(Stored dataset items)
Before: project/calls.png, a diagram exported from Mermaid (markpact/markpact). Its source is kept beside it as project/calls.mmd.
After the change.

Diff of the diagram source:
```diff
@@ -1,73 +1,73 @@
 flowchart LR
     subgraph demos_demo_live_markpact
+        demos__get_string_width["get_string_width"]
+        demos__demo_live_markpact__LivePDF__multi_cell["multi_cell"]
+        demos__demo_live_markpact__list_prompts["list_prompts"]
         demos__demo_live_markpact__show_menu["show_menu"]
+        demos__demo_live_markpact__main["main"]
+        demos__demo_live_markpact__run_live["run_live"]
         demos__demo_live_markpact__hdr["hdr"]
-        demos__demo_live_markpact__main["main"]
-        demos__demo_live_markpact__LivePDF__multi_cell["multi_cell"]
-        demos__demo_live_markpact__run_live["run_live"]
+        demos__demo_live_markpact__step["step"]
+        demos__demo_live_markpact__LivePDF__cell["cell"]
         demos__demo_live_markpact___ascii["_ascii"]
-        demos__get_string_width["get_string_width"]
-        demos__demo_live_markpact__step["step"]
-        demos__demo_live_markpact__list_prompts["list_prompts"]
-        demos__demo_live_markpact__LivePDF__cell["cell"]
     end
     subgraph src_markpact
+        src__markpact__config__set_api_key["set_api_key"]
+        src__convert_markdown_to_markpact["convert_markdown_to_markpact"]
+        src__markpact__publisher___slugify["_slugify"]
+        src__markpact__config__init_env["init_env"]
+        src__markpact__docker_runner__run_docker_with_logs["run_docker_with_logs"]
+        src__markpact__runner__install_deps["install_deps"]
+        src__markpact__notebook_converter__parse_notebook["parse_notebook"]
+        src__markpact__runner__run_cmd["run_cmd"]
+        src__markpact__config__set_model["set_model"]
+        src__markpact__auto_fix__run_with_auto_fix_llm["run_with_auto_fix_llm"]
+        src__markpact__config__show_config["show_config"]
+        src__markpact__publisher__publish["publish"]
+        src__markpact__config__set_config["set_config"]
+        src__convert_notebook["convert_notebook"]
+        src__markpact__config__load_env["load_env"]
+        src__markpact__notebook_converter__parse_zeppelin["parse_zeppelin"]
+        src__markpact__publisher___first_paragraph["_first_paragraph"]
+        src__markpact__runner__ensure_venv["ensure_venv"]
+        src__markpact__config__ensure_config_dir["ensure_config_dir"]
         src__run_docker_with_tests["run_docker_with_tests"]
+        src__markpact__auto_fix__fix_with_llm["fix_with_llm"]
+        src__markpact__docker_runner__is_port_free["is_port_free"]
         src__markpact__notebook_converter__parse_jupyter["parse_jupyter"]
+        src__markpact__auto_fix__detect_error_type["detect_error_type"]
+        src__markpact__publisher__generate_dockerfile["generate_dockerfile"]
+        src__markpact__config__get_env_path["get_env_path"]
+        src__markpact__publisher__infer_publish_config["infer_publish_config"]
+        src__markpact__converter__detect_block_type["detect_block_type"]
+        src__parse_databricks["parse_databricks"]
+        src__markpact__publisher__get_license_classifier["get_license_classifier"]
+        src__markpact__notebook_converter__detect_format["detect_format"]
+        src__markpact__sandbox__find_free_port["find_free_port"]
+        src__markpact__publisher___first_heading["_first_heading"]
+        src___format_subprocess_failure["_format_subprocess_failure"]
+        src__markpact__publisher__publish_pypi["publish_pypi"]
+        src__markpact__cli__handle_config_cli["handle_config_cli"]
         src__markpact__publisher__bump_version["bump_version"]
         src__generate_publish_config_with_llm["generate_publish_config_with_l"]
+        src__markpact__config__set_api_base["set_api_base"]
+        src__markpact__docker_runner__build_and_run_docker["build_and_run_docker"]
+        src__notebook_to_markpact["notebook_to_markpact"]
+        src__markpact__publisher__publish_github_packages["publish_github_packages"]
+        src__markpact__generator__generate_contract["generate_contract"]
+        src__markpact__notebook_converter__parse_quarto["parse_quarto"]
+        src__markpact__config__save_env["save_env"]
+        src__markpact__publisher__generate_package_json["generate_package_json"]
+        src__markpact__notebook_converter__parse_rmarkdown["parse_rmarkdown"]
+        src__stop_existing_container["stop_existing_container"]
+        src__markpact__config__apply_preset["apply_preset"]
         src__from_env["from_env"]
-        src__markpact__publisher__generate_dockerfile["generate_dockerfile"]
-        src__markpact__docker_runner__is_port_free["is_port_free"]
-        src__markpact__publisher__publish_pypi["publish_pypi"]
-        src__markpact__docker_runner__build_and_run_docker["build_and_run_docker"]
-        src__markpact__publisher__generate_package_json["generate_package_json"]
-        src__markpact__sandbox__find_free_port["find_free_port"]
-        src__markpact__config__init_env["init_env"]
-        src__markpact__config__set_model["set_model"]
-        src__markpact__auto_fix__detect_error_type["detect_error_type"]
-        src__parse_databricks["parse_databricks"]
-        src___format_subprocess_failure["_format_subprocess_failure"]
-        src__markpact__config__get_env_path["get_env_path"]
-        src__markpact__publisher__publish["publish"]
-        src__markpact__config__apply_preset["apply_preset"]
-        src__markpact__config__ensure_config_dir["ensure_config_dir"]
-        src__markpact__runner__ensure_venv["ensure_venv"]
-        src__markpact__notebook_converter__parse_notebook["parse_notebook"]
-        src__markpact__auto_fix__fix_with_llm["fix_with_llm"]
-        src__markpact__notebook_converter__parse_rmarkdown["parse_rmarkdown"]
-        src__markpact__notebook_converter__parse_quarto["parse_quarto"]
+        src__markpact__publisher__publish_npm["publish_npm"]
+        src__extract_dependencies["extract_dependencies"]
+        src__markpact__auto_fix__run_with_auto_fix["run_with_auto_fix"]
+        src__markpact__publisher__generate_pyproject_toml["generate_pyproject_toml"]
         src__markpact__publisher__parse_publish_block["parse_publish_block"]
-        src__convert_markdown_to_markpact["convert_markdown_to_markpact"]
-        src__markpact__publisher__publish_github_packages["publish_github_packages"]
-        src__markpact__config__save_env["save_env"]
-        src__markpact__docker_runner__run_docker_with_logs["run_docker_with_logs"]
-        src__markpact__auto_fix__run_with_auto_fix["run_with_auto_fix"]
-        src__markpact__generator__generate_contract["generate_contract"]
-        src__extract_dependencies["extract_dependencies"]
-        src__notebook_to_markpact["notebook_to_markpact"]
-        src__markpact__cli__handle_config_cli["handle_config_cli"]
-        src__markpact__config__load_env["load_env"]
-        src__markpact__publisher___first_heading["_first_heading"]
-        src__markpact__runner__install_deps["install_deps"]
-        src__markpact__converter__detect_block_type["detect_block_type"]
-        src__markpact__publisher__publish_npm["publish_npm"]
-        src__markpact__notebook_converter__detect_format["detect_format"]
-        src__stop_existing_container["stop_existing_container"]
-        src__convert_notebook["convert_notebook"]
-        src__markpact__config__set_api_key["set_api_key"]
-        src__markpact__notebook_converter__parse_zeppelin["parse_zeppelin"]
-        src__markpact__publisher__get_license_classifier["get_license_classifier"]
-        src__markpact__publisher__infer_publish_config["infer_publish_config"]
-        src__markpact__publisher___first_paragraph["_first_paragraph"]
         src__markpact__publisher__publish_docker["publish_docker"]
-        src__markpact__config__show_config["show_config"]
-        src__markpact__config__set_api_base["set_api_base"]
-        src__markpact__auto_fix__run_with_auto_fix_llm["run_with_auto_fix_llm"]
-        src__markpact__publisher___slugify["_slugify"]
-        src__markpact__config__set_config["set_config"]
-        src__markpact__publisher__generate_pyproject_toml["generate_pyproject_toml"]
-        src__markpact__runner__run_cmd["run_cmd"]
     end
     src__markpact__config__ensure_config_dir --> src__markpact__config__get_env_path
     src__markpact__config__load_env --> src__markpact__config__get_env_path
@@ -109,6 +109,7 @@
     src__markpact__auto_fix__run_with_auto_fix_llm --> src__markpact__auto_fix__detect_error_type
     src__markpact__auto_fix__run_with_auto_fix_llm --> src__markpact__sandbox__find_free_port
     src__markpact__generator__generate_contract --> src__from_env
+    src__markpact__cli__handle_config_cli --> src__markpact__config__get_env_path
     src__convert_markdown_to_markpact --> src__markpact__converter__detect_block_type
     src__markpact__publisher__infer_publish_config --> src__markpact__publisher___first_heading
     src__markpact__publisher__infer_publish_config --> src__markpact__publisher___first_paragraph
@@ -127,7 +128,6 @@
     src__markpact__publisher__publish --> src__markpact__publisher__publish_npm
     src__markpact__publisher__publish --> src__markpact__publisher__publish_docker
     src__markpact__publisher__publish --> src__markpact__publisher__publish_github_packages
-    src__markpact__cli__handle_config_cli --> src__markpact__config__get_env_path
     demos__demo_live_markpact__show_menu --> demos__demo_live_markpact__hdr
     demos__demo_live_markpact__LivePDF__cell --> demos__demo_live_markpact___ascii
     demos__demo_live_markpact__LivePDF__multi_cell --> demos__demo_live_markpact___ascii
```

==

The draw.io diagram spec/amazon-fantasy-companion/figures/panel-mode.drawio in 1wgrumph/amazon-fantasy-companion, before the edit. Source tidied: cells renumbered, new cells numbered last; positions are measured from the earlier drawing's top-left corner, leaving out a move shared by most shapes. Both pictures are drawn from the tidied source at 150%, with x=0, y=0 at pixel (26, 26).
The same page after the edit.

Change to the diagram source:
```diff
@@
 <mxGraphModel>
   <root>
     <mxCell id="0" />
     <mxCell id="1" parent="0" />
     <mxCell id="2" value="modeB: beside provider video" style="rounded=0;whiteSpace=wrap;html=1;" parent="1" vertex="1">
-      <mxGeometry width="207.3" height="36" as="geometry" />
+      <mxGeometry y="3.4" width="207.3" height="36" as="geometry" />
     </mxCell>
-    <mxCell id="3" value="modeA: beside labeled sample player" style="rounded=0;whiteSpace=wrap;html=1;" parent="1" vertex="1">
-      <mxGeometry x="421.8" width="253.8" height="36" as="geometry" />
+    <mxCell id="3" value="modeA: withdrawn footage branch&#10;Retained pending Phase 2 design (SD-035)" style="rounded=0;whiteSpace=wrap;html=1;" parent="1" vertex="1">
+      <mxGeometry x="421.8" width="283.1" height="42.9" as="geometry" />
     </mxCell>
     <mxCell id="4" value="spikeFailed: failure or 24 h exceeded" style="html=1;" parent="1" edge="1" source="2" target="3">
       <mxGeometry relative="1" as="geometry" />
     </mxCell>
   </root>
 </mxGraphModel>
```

--

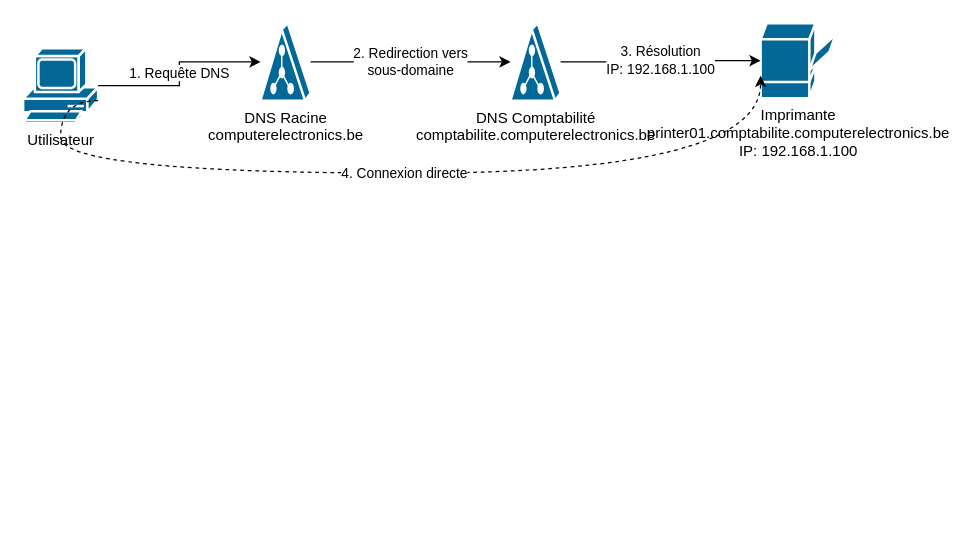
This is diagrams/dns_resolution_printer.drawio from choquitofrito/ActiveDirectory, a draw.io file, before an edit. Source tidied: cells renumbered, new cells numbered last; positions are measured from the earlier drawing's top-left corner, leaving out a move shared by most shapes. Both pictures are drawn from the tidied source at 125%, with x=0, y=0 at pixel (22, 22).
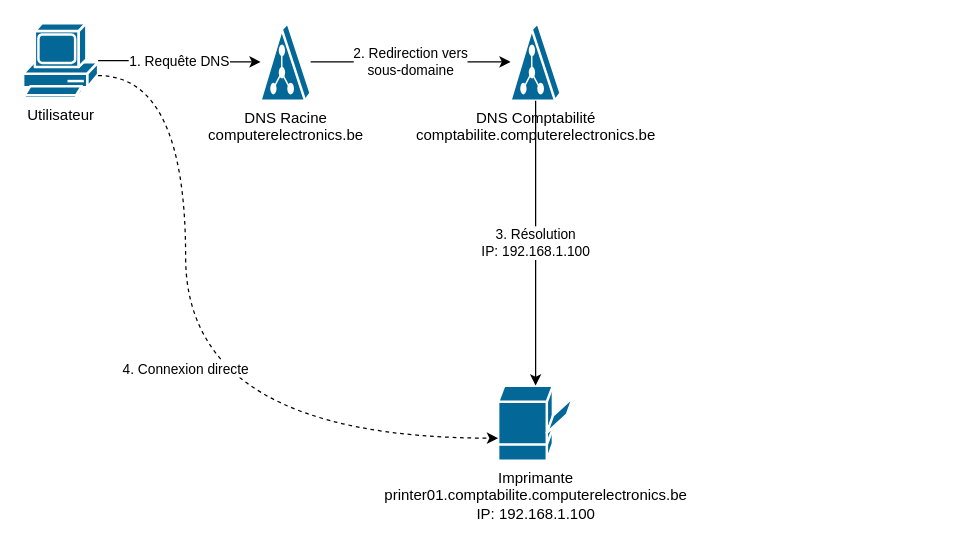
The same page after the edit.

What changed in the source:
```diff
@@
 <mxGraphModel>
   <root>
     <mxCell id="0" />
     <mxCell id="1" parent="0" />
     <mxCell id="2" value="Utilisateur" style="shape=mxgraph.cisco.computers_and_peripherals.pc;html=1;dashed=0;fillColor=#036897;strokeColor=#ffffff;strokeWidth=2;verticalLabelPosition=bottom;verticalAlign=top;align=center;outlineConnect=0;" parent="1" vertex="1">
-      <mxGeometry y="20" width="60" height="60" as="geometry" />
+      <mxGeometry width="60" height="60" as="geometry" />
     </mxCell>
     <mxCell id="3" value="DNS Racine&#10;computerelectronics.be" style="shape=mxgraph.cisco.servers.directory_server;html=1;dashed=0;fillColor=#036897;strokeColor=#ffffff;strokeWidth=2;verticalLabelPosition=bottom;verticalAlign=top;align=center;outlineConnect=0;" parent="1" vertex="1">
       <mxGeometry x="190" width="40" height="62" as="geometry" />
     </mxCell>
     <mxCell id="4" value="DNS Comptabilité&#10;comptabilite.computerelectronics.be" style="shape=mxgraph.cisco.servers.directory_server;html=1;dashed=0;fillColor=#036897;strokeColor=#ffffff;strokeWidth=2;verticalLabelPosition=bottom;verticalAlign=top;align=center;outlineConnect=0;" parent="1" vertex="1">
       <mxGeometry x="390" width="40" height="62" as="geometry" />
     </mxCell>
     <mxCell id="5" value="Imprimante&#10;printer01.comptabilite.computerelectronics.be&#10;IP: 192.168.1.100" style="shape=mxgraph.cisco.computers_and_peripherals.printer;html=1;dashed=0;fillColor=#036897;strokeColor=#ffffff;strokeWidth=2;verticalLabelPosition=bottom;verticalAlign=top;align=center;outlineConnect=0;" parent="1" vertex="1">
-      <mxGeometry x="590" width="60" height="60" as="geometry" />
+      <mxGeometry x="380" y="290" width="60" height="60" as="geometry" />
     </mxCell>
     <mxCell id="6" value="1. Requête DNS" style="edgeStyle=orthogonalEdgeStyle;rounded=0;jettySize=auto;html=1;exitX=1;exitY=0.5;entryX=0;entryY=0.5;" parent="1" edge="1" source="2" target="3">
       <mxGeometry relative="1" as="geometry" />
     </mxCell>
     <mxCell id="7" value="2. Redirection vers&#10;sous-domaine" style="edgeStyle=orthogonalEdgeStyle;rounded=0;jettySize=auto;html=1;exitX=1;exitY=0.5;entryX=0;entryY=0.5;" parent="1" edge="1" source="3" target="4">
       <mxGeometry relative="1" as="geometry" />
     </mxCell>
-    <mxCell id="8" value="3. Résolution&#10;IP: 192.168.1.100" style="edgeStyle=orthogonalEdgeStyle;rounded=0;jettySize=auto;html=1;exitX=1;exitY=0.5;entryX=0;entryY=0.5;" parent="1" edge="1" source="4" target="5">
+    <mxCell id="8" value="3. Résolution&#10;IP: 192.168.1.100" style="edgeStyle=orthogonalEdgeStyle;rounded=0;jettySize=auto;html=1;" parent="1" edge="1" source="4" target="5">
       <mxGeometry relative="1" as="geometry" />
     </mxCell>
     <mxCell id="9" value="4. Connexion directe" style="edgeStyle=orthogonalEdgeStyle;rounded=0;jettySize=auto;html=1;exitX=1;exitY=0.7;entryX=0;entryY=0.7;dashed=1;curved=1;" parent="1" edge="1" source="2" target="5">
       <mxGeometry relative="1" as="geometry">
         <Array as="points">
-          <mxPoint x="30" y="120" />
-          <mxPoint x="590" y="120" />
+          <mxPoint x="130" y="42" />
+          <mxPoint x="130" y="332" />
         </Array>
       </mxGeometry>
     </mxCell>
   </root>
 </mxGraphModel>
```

Work instruction: Filter the entries down to the lines with the word "edge" in them.

Reply:
     <mxCell id="4" value="spikeFailed: failure or 24 h exceeded" style="html=1;" parent="1" edge="1" source="2" target="3">
     <mxCell id="6" value="1. Requête DNS" style="edgeStyle=orthogonalEdgeStyle;rounded=0;jettySize=auto;html=1;exitX=1;exitY=0.5;entryX=0;entryY=0.5;" parent="1" edge="1" source="2" target="3">
     <mxCell id="7" value="2. Redirection vers&#10;sous-domaine" style="edgeStyle=orthogonalEdgeStyle;rounded=0;jettySize=auto;html=1;exitX=1;exitY=0.5;entryX=0;entryY=0.5;" parent="1" edge="1" source="3" target="4">
-    <mxCell id="8" value="3. Résolution&#10;IP: 192.168.1.100" style="edgeStyle=orthogonalEdgeStyle;rounded=0;jettySize=auto;html=1;exitX=1;exitY=0.5;entryX=0;entryY=0.5;" parent="1" edge="1" source="4" target="5">
+    <mxCell id="8" value="3. Résolution&#10;IP: 192.168.1.100" style="edgeStyle=orthogonalEdgeStyle;rounded=0;jettySize=auto;html=1;" parent="1" edge="1" source="4" target="5">
     <mxCell id="9" value="4. Connexion directe" style="edgeStyle=orthogonalEdgeStyle;rounded=0;jettySize=auto;html=1;exitX=1;exitY=0.7;entryX=0;entryY=0.7;dashed=1;curved=1;" parent="1" edge="1" source="2" target="5">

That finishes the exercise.